North Seymour and Rabida Islands, 4/10/2022, National Geographic Endeavour II
National Geographic Endeavour II
Guests onboard National Geographic Endeavour II spent the day exploring both Seymour and Rabida Islands. At North Seymour, some guests chose to explore the island on a hike. We encountered dancing boobies, frigatebirds with inflated membrane pouches, Galapagos sea lions, and Galapagos land and marine iguanas. We also observed swallow-tailed gulls.
We visited Rabida Island in the afternoon for snorkeling activities. Created by the oxidation of iron, red sand beaches are quite rare. After snorkeling, we enjoyed a leisurely walk along the beach. We also visited a brackish lagoon and observed flamingos. Some guests spotted several flamingos flying, a rare sight indeed.
Alexandra grew up on the southeast coast of the United States. She has a deep love for the ocean that stems from her childhood spent surfing, kayaking, diving and fishing on the Intracoastal Waterway. Alexandra has lived on San Cristóbal Island for t...
In the middle of the hot season, we were blessed with a pleasantly cool day. During our visit to the research station and rearing center, we observed lots of active tortoises. In the afternoon, some of the tortoises even seemed to be running…in their slow tortoise way, of course!
Floreana Island, also known as the mystery island, was our destination today. We started the day with a pre-breakfast walk at Punta Cormorant. By 6:20 a.m., guests were ready. This site has several highlights, including sea turtles, blue-footed boobies, flamingos, rays, and many land birds. We saw them all today! The most amazing sighting was the flamingos performing their courtship dance. The flamingos in Galapagos are a subspecies of the American flamingo. There are only about 700 individuals in the entire archipelago, and we saw at least 60 of them today. Flamingos are unmistakable due to their color and size; they obtain their pink coloration from their main source of food, the tiny shrimp that are colloquially known as “sea monkeys.” These birds are indeed a favorite of many guests. After our visit, we returned to the ship and enjoyed a great breakfast. Later, we got ready for water activities. Snorkeling at Champion Islet was wonderful. We were in the water with different species of colorful fish, dozens of sharks, and plenty of sea lions. The afternoon was a thrill as well. We had a delicious Mexican lunch and our first kayaking experience. We visited the post office barrel, which Captain James Colnett placed in 1793. Floreana Island was likely a favorite spot of sailors since it had a permanent water source and giant tortoises that could be used for food. Tortoises can live without food or water for over a year, so they became a good source of fresh meat for sailors. For the past 200 years, visitors to the island placed postcards in the barrel. Subsequent visitors took the postcards to hand deliver once they returned home. Our guests wrote many letters that will eventually be delivered to their loved ones. We ended the day with our daily recap and a great dinner. What a wonderful day Floreana gave us.

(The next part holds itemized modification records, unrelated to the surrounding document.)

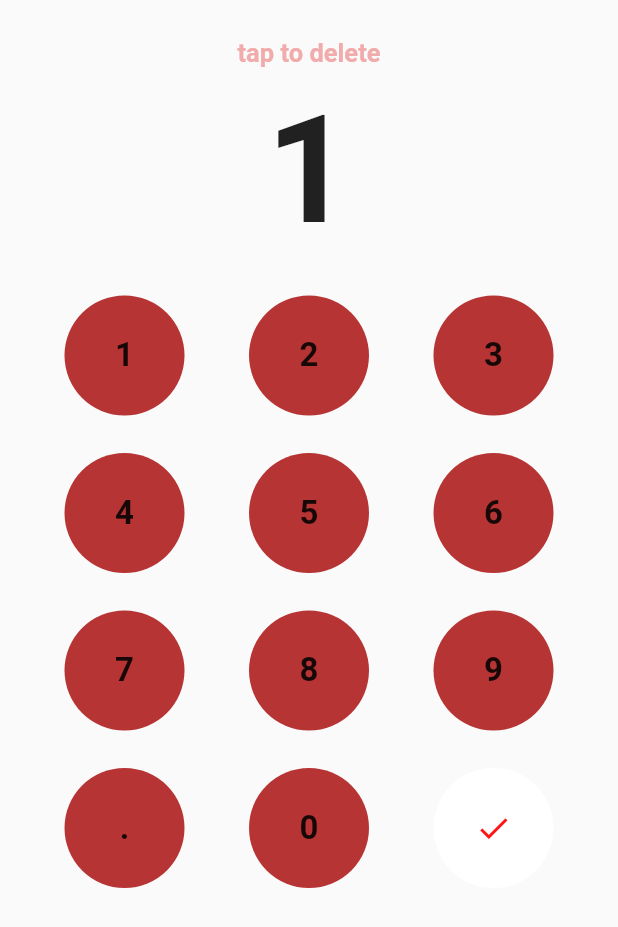
After one commit to olivoil/flutter_currency_converter, a Flutter app: the InputAmountValue screen opened directly, after a tap on an icon or button, on a phone screen of 412 x 824 dp. The commit adds this screen. Shown: the top 927 px of the screen. Run offline on Flutter 3.47's test engine with Material 2 defaults, Android fonts, the phone set to English and light mode, and no system bars; our stand-ins replace bloc, built_collection, built_value, equatable, flutter_bloc; generated files the repository leaves out were written again; Roboto replaces fonts that are missing (Quicksand).

Commit message:
add number editor

```diff
--- a/lib/widgets/exchange.dart
+++ b/lib/widgets/exchange.dart
@@ -1,4 +1,5 @@
 import 'package:currency/widgets/currency_list.dart';
+import 'package:currency/widgets/input_amount_value.dart';
 import 'package:flutter/cupertino.dart';
 import 'package:flutter/material.dart';
 
@@ -29,11 +30,11 @@ class Exchange extends StatelessWidget {
                     width: MediaQuery.of(context).size.width,
                     color: Color(0xFFEC5759),
                   ),
-                  Container(
+                  SafeArea(
                     child: Center(
                       child: Column(
                         children: <Widget>[
-                          SizedBox(height: 30.0),
+                          SizedBox(height: 10.0),
                           InkWell(
                             onTap: () {
                               Navigator.of(context).push(
@@ -58,6 +59,32 @@ class Exchange extends StatelessWidget {
                             ),
                           ),
                           SizedBox(height: 20.0),
+                          InkWell(
+                              onTap: () {
+                                Navigator.of(context)
+                                    .pushReplacement(MaterialPageRoute(
+                                        builder: (context) => InputAmountValue(
+                                              backgroundColor:
+                                                  Color(0xFFEC5759),
+                                              valueColor: Colors.white,
+                                              textColor: Color(0xFFF1ABAB),
+                                              onAmountSelected: (double value) {
+                                                bloc.dispatch(SetAmountA(
+                                                  amount: Amount((b) => b
+                                                    ..value = value
+                                                    ..currency =
+                                                        state.amountA.currency),
+                                                ));
+                                              },
+                                            )));
+                              },
+                              child: Text(
+                                state.amountA.value.toString(),
+                                style: TextStyle(
+                                    color: Colors.white,
+                                    fontSize: 120.0,
+                                    fontFamily: 'Quicksand'),
+                              )),
                         ],
                       ),
                     ),
--- /dev/null
+++ b/lib/widgets/input_amount_value.dart
@@ -0,0 +1,238 @@
+import 'package:flutter/material.dart';
+import 'package:currency/widgets/exchange.dart';
+
+typedef void AmountSelectedCallback(double value);
+
+class InputAmountValue extends StatefulWidget {
+  final Color backgroundColor;
+  final Color valueColor;
+  final Color textColor;
+  final AmountSelectedCallback onAmountSelected;
+
+  InputAmountValue(
+      {this.backgroundColor,
+      this.valueColor,
+      this.textColor,
+      this.onAmountSelected});
+
+  @override
+  _InputAmountValueState createState() => _InputAmountValueState();
+}
+
+class _InputAmountValueState extends State<InputAmountValue> {
+  String currInput = '';
+
+  @override
+  Widget build(BuildContext context) {
+    return Scaffold(
+      backgroundColor: widget.backgroundColor,
+      body: SafeArea(
+        child: Column(
+          children: <Widget>[
+            SizedBox(height: 25.0),
+            InkWell(
+              onTap: () {
+                setState(() {
+                  currInput = '';
+                });
+              },
+              child: Text(
+                'tap to delete',
+                style: TextStyle(
+                    color: Color(0xFFF1ABAB),
+                    fontSize: 17.0,
+                    fontFamily: 'Quicksand',
+                    fontWeight: FontWeight.bold),
+              ),
+            ),
+            SizedBox(height: 10.0),
+            Center(
+              child: Text(
+                currInput,
+                style: TextStyle(
+                    color: widget.valueColor,
+                    fontSize: 100.0,
+                    fontFamily: 'Quicksand',
+                    fontWeight: FontWeight.bold),
+              ),
+            ),
+            SizedBox(height: 25.0),
+            numberRow(1, 2, 3),
+            SizedBox(height: 25.0),
+            numberRow(4, 5, 6),
+            SizedBox(height: 25.0),
+            numberRow(7, 8, 9),
+            SizedBox(height: 25.0),
+            finalRow()
+          ],
+        ),
+      ),
+    );
+  }
+
+  Widget numberRow(number1, number2, number3) {
+    return Row(
+      mainAxisAlignment: MainAxisAlignment.spaceEvenly,
+      children: <Widget>[
+        InkWell(
+          onTap: () {
+            calculateNumber(number1);
+          },
+          child: Container(
+            height: 80.0,
+            width: 80.0,
+            decoration: BoxDecoration(
+                borderRadius: BorderRadius.circular(40.0),
+                color: Color(0xFFB73434)),
+            child: Center(
+              child: Text(
+                number1.toString(),
+                style: TextStyle(
+                    color: widget.valueColor,
+                    fontSize: 22.0,
+                    fontWeight: FontWeight.bold),
+              ),
+            ),
+          ),
+        ),
+        InkWell(
+          onTap: () {
+            calculateNumber(number2);
+          },
+          child: Container(
+            height: 80.0,
+            width: 80.0,
+            decoration: BoxDecoration(
+                borderRadius: BorderRadius.circular(40.0),
+                color: Color(0xFFB73434)),
+            child: Center(
+              child: Text(
+                number2.toString(),
+                style: TextStyle(
+                    color: widget.valueColor,
+                    fontSize: 22.0,
+                    fontWeight: FontWeight.bold),
+              ),
+            ),
+          ),
+        ),
+        InkWell(
+          onTap: () {
+            calculateNumber(number3);
+          },
+          child: Container(
+            height: 80.0,
+            width: 80.0,
+            decoration: BoxDecoration(
+                borderRadius: BorderRadius.circular(40.0),
+                color: Color(0xFFB73434)),
+            child: Center(
+              child: Text(
+                number3.toString(),
+                style: TextStyle(
+                    color: widget.valueColor,
+                    fontSize: 22.0,
+                    fontWeight: FontWeight.bold),
+              ),
+            ),
+          ),
+        )
+      ],
+    );
+  }
+
+  Widget finalRow() {
+    return Row(
+      mainAxisAlignment: MainAxisAlignment.spaceEvenly,
+      children: <Widget>[
+        InkWell(
+          onTap: () {
+            calculateNumber('.');
+          },
+          child: Container(
+            height: 80.0,
+            width: 80.0,
+            decoration: BoxDecoration(
+                borderRadius: BorderRadius.circular(40.0),
+                color: Color(0xFFB73434)),
+            child: Center(
+              child: Text(
+                '.',
+                style: TextStyle(
+                    color: widget.valueColor,
+                    fontSize: 22.0,
+                    fontWeight: FontWeight.bold),
+              ),
+            ),
+          ),
+        ),
+        InkWell(
+          onTap: () {
+            calculateNumber(0);
+          },
+          child: Container(
+            height: 80.0,
+            width: 80.0,
+            decoration: BoxDecoration(
+                borderRadius: BorderRadius.circular(40.0),
+                color: Color(0xFFB73434)),
+            child: Center(
+              child: Text(
+                0.toString(),
+                style: TextStyle(
+                    color: widget.valueColor,
+                    fontSize: 22.0,
+                    fontWeight: FontWeight.bold),
+              ),
+            ),
+          ),
+        ),
+        InkWell(
+          onTap: () {
+            widget.onAmountSelected(double.parse(currInput));
+
+            Navigator.of(context).pushReplacement(
+              MaterialPageRoute(
+                builder: (context) => Exchange(),
+              ),
+            );
+          },
+          child: Container(
+            height: 80.0,
+            width: 80.0,
+            decoration: BoxDecoration(
+                borderRadius: BorderRadius.circular(40.0), color: Colors.white),
+            child: Center(
+                child: Icon(
+              Icons.check,
+              color: Color(0xFFFC1514),
+              size: 25.0,
+            )),
+          ),
+        )
+      ],
+    );
+  }
+
+  calculateNumber(dynamic next) {
+    if (next is String) {
+      setState(() {
+        currInput = (next == '.' && currInput.contains('.'))
+            ? currInput
+            : '$currInput${next.toString()}';
+      });
+    } else {
+      if (currInput == null ||
+          currInput == '' ||
+          double.parse(currInput) == 0.0) {
+        setState(() {
+          currInput = next.toString();
+        });
+      } else {
+        setState(() {
+          currInput = '$currInput${next.toString()}';
+        });
+      }
+    }
+  }
+}
--- a/pubspec.yaml
+++ b/pubspec.yaml
@@ -21,6 +21,7 @@ dependencies:
   built_collection: ^4.1.0
   http: ^0.12.0
   equatable: ^0.1.10
+  intl: ^0.15.7
 
   # The following adds the Cupertino Icons font to your application.
   # Use with the CupertinoIcons class for iOS style icons.
```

Today was our first full day in the Galapagos. We had a sunny morning with perfect conditions to enjoy aquatic activities in the clear, turquoise waters of Gardner Bay. Sea lions and rays accompanied us. An afternoon hike at Punta Suarez took us through a colony of nesting Nazca boobies.